POL377H1F L0101

Topics in Comparative Politics I

Capitalism, Fossil Fuels, and Climate Change


Climate change is not simply an environmental problem for which there is a technological solution. The roots of climate change are inextricably linked to the international political economy of the fossil fuel industry and the current global economic system. This course examines the interactions between capitalism, fossil fuel extraction and use, and climate change. Students will learn about the political economy of fossil fuels and how the enmeshment of capitalism and fossil fuel use has led to the current climate crisis. Particular focus will be given to cases of wealthy, liberal democracies with major fossil fuel industries, namely: Australia, Canada, Norway, and the United States. A central goal of this course is to engage and empower students to critically understand why existing climate policies remain largely inadequate and what ideas, interests and institutional arrangements must change if the worst of climate change is to be avoided.


Klein, Naomi. This Changes Everything: Capitalism v. the Climate; New York: Simon and Schuster, 2014.
Malm, Andreas. Fossil Capital: The rise of steam power and the roots of global warming; London: Verso, 2016.
Mitchell, Timothy.
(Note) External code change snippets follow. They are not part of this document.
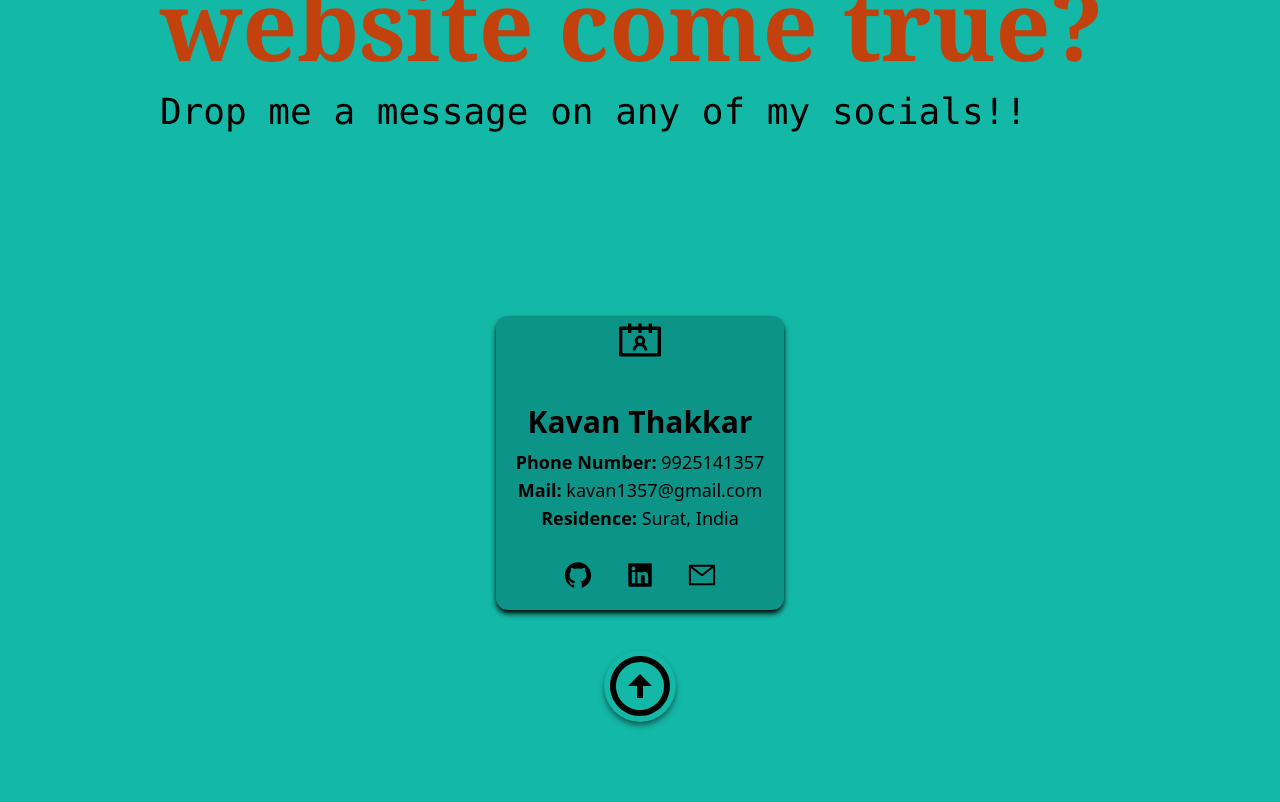
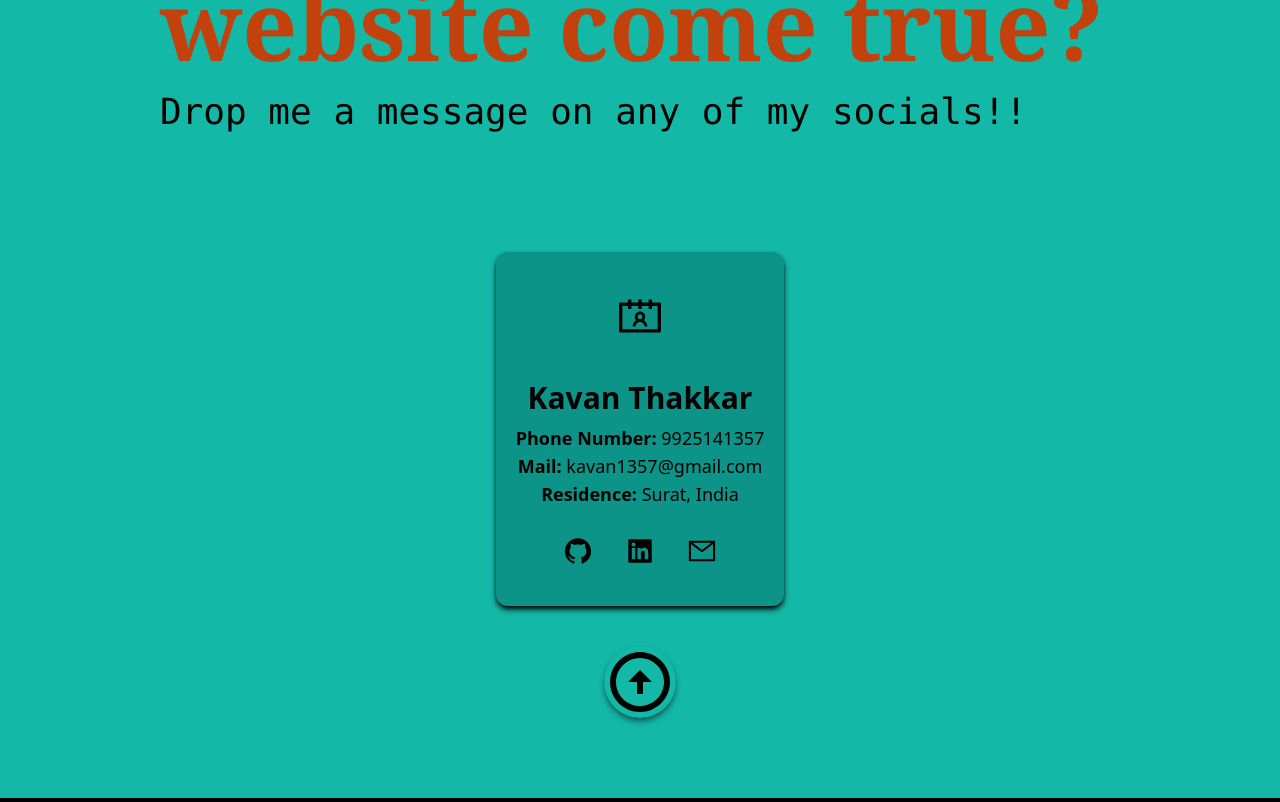
Before and after one commit to Ka1Thakkar/portfolio-2, a Next.js app: page / in a window 1280 px wide. Shown: the part 9240-10042 px from the top of the page. Built offline with nearby package versions, Linux system fonts and the light colour scheme.

Commit message:
Some UI chnages

```diff
--- a/components/contact.tsx
+++ b/components/contact.tsx
@@ -21,9 +21,9 @@ export default function Contact () {
           {/* <div className="px-40">
             <Image src={Kavan} className="rounded-full" />
           </div> */}
-          <div className="px-20 md:px-40 text-center font-serif md:flex md:items-center md:justify-between md:text-left pt-36">
+          <div className="px-20 md:px-40 text-center font-serif md:flex md:items-center md:justify-between md:text-left pt-20">
           {/* <Image src= {Kavan} className="rounded-full h-56 w-56 md:h-64 md:w-64 mx-auto md:mx-0 shadow-lg shadow-black hover:shadow-2xl hover:shadow-black" /> */}
-          <div className="pb-5 font-sans bg-teal-600 rounded-xl px-5 shadow-md shadow-black my-10 mx-auto">
+          <div className="p-10 font-sans bg-teal-600 rounded-xl px-5 shadow-md shadow-black my-10 mx-auto">
             <AiOutlineContacts className='text-5xl mx-auto' />
             <h1 className="pb-2 pt-10 text-black text-3xl font-bold text-center">Kavan Thakkar</h1>
             <h2 className="text-black text-lg text-center"><span className="font-bold">Phone Number:</span> 9925141357</h2>
```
Carbon Democracy: Political power in the age of oil; London: Verso, 2014.

Format and Requirements

Research Proposal (10%); Critical Reflection (15%); Midterm Test (15%); Research Essay (30%); Final Exam (30%)